As the number of opioid overdose deaths continues to climb in Chicago and Cook County, residents of one of the city’s hardest hit neighborhoods are getting training for a life-saving drug.

That community training comes on International Overdose Awareness Day.

"I hope you never have to use it," said one of the instructors, but many of those attending Wednesday's training session at Loretto Hospital have already lost friends and family members to opioid overdose. They’re here to make sure it doesn’t happen again.

"We will prevent a death," said Austin resident Jennifer Thomas. "Not hope. We will with this education and this training."

Nurses and health workers demonstrated how to administer Narcan, a drug that instantly reverses the effects of opioids. Each participant was given one free dose of Narcan, which usually retails for about $50.

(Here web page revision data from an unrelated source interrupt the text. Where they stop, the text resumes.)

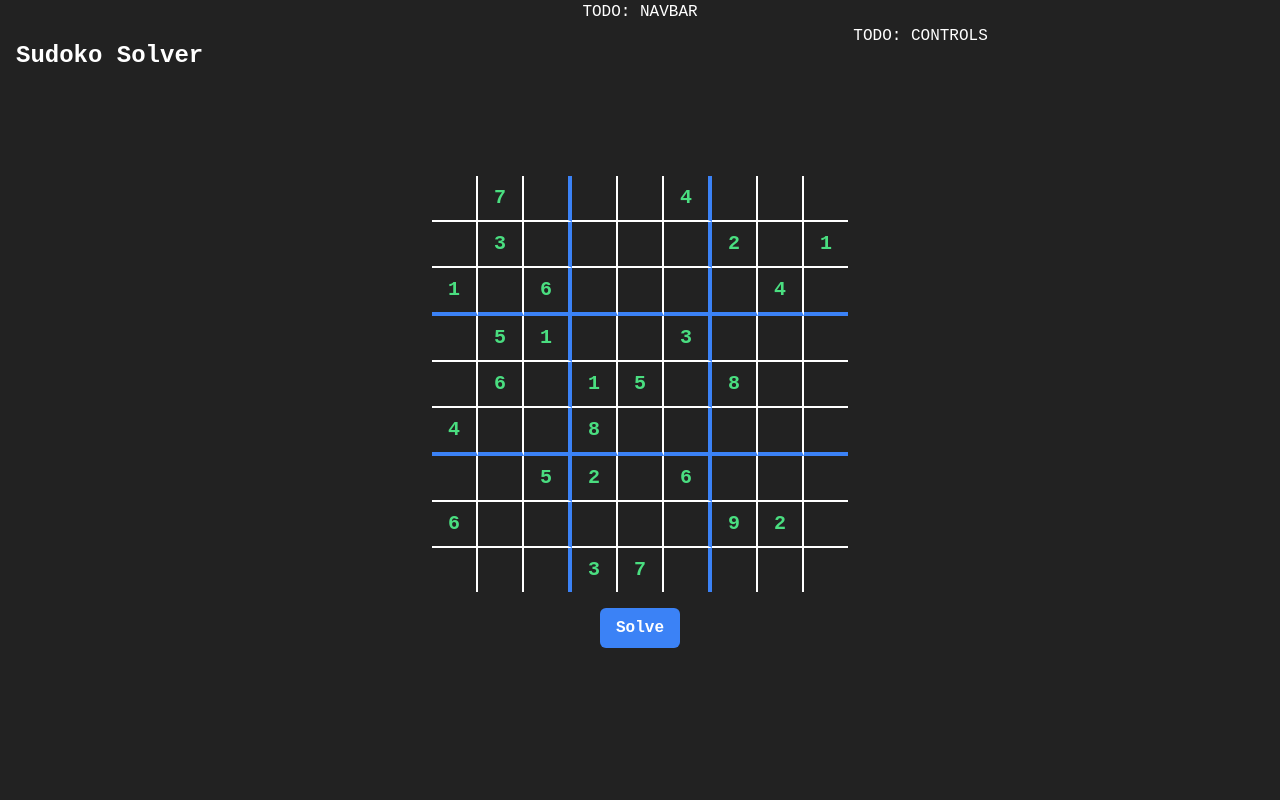
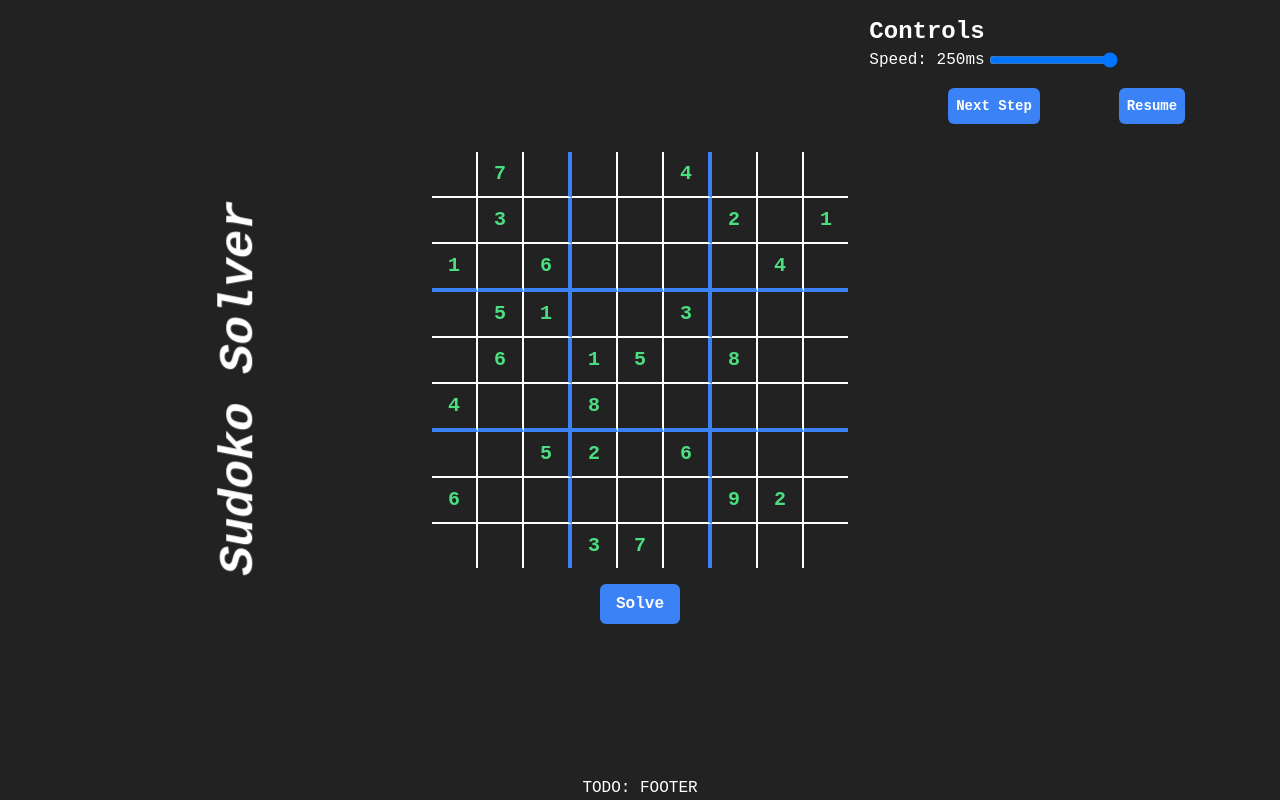
Before and after one commit to Mo2men-dev/backtracking_visualization, a React (Vite) app in the folder Sudoko/: page / in a window 1280 px wide. Built offline with nearby package versions, Linux system fonts and the light colour scheme.

Commit message:
features: added controls and improved desgin/layout

```diff
--- a/Sudoko/src/App.tsx
+++ b/Sudoko/src/App.tsx
@@ -26,6 +26,8 @@ function App() {
     // The current grid being displayed
     const [grid, setGrid] = useState<number[][]>(globalState.initalGrid)
 
+    const [speed, setSpeed] = useState(500)
+
     useEffect(() => {
         // Show answer without animation
         if (!globalState.animate) {
@@ -35,6 +37,7 @@ function App() {
 
         // Play animation
         const interval = setInterval(() => {
+            if (!globalState.pause) {
                 if (globalState.currAnimationIndx < globalState.steps.length) {
                     // The current cell being processed by the algorithm
                     globalState.currCell = globalState.steps[globalState.currAnimationIndx].cell
@@ -45,43 +48,103 @@ function App() {
                     // Move to the next "Animation Frame"
                     globalState.currAnimationIndx++
                 }
-        }, 500)
+            }
+        }, globalState.animationSpeed)
 
         return () => clearInterval(interval)
-    }, [globalState.steps])
+    }, [globalState.steps, globalState.animationSpeed])
 
-    return (
-        <div className='h-full flex items-center justify-center flex-col'>
-            <nav>TODO: NAVBAR</nav>
-            <div className='w-full h-full flex'>
-                <div className='flex flex-col flex-1'>
-                    <div>
-                        <h1 className='text-2xl font-bold w-full flex p-4 animate-fade-in-right'>Sudoko Solver</h1>
-                    </div>
-                </div>
-                <div className='flex flex-col flex-1 w-fit justify-center items-center'>
-                    <div>
-                        <Grid grid={grid}/>
-                    </div>
-                    <button onClick={() => {
+    function onSolve(startingIndex: number = 0) {
         // Start the animation
         globalState.animate = true
+
+        // Reset the pause state
+        globalState.pause = false
 
         // Clear the steps array
         globalState.steps = []
 
+        // Only reset the grid if we are not in the middle of an animation
+        // prevents grid reset when changing speed and pausing
+        if (startingIndex === 0) {
             // Reset the grid
             setGrid(globalState.initalGrid)
+        }
 
         // Solve the grid and store the steps (Trigger the useEffect)
         solve(globalState.initalGridCopy, 0, 0, globalState.steps)
 
         // Reset the current animation index
-                        globalState.currAnimationIndx = 0
-                    }} className='mt-4 px-4 py-2 bg-blue-500 text-white font-bold rounded-md'>Solve</button>
+        globalState.currAnimationIndx = startingIndex
+    }
+
+    function pause() {
+        if (globalState.currAnimationIndx === globalState.steps.length) {
+            return
+        }
+        // Toggle the pause state
+        globalState.pause = !globalState.pause
+
+        // Update the grid (to rerender the tree)
+        setGrid(globalState.steps[globalState.currAnimationIndx].grid)
+    }
+
+    return (
+        <div className='h-full flex items-center justify-center flex-col'>
+            <div className='w-full h-full flex'>
+                <div className='flex flex-1 justify-end items-center'>
+                    <div className='animate-fade-in-right'>
+                        <h1 className='text-5xl italic font-bold h-fit origin-center -rotate-90 text-nowrap'>Sudoko Solver</h1>
                     </div>
-                <div className='flex-1'>TODO: CONTROLS</div>
                 </div>
+                <div className='flex flex-col flex-1 w-fit justify-center items-center animate-fade-in opacity-0'>
+                    <div>
+                        <Grid grid={grid}/>
+                    </div>
+                    <button onClick={() => onSolve()} className='mt-4 px-4 py-2 bg-blue-500 text-white font-bold rounded-md'>Solve</button>
+                </div>
+                <div className='flex flex-col flex-1'>
+                    <div className='p-4'>
+                        <h1 className='text-2xl font-bold w-full flex animate-fade-in-right-delay opacity-0'>Controls</h1>
+                        <div className='opacity-0 animate-fade-in-top'>
+                            <div className='flex'>
+                                <label className='mr-1'>Speed: {globalState.animationSpeed}ms</label>
+                                <input type="range"
+                                min="50"
+                                max="500"
+                                step="50"
+                                value={speed}
+                                onChange={(e) => {
+                                    setSpeed(parseInt(e.target.value))
+                                    globalState.animationSpeed = parseInt(e.target.value)
+
+                                    if (globalState.pause) return
+                                    onSolve(globalState.currAnimationIndx)
+                                }} />
+                            </div>
+                            <div className='mt-4 flex justify-evenly text-sm items-center text-white font-bold'>
+                                <button
+                                    onClick={() => {
+                                        if (globalState.currAnimationIndx === 0) return
+                                        if (!globalState.pause) return
+                                        globalState.currAnimationIndx++
+                                        globalState.currCell = globalState.steps[globalState.currAnimationIndx].cell
+                                        setGrid(globalState.steps[globalState.currAnimationIndx].grid)
+                                    }}
+                                    className={`h-fit p-2 bg-blue-500 rounded-md`}>
+                                        Next Step
+                                </button>
+                                <button
+                                    onClick={pause}
+                                    className='h-fit p-2 bg-blue-500 rounded-md'>
+                                        {globalState.pause ? 'Resume' : 'Pause'}
+                                </button>
+                            </div>
+                        </div>
+                    </div>
+                </div>
+            </div>
+            <footer>TODO: FOOTER</footer>
         </div>
     )
 }
--- a/Sudoko/src/context/state.tsx
+++ b/Sudoko/src/context/state.tsx
@@ -7,6 +7,8 @@ type IntialStateType = {
     currCell: { r: number, c: number },
     steps: { cell: { r: number, c: number }, grid: number[][] }[],
     currAnimationIndx: number,
+    animationSpeed: number,
+    pause: boolean,
 }
 
 interface StateProviderProps {
@@ -20,6 +22,8 @@ const initalState: IntialStateType = {
     currCell: { r: 0, c: 0 },
     steps: [],
     currAnimationIndx: 0,
+    animationSpeed: 250,
+    pause: true,
 }
 
 const GlobalStateContext = createContext(initalState)
--- a/Sudoko/tailwind.config.js
+++ b/Sudoko/tailwind.config.js
@@ -7,6 +7,14 @@ export default {
     theme: {
       extend: {
         keyframes: {
+            "fade-in": {
+                "0%": {
+                    opacity: "0",
+                },
+                "100%": {
+                    opacity: "1",
+                },
+            },
             "fade-in-right": {
                 "0%": {
                     opacity: "0",
@@ -16,11 +24,24 @@ export default {
                     opacity: "1",
                     transform: "translateX(0)",
                 },
-            }
+            },
+            "fade-in-top": {
+                "0%": {
+                    opacity: "0",
+                    transform: "translateY(-50px)",
+                },
+                "100%": {
+                    opacity: "1",
+                    transform: "translateY(0)",
+                }
+            },
         },
 
         animation: {
-            "fade-in-right": "fade-in-right .5s ease-out",
+            "fade-in": "fade-in 1s ease-in 2s forwards",
+            "fade-in-right": "fade-in-right .5s ease-out forwards",
+            "fade-in-right-delay": "fade-in-right .5s ease-out .5s forwards",
+            "fade-in-top": "fade-in-top 1s ease-out 1s forwards",
         },
       },
     },
```
Lines whose indentation alone changed are shown as unchanged.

They were also given instructions on how to identify if a person has overdosed.

"It’s really important that they recognize signs and symptoms of an overdose," said Dr. Crystal Carey, President of Loretto Hospital’s emergency department. "Looking for those small pinpoint pupils, that shallow respiration, somebody that’s just not responding."


In Cook County alone, more than 2,100 people died from overdoses last year — and a disproportionate number of those deaths occurred on the West Side.

"Here in the Austin community, we see opioid overdoses in the emergency room every single day," Carey said. "Several times a day."

And while police and paramedics frequently carry Narcan, experts say it’s important to get the life-saving drug into the hands of friends and family.

"We know by the numbers that the first person who comes into contact with someone who’s having an overdose is a close friend or family member," said Fred Smith of Maryville Academy. "And the more people we can get educated in the community, the more chances we have of saving someone’s life."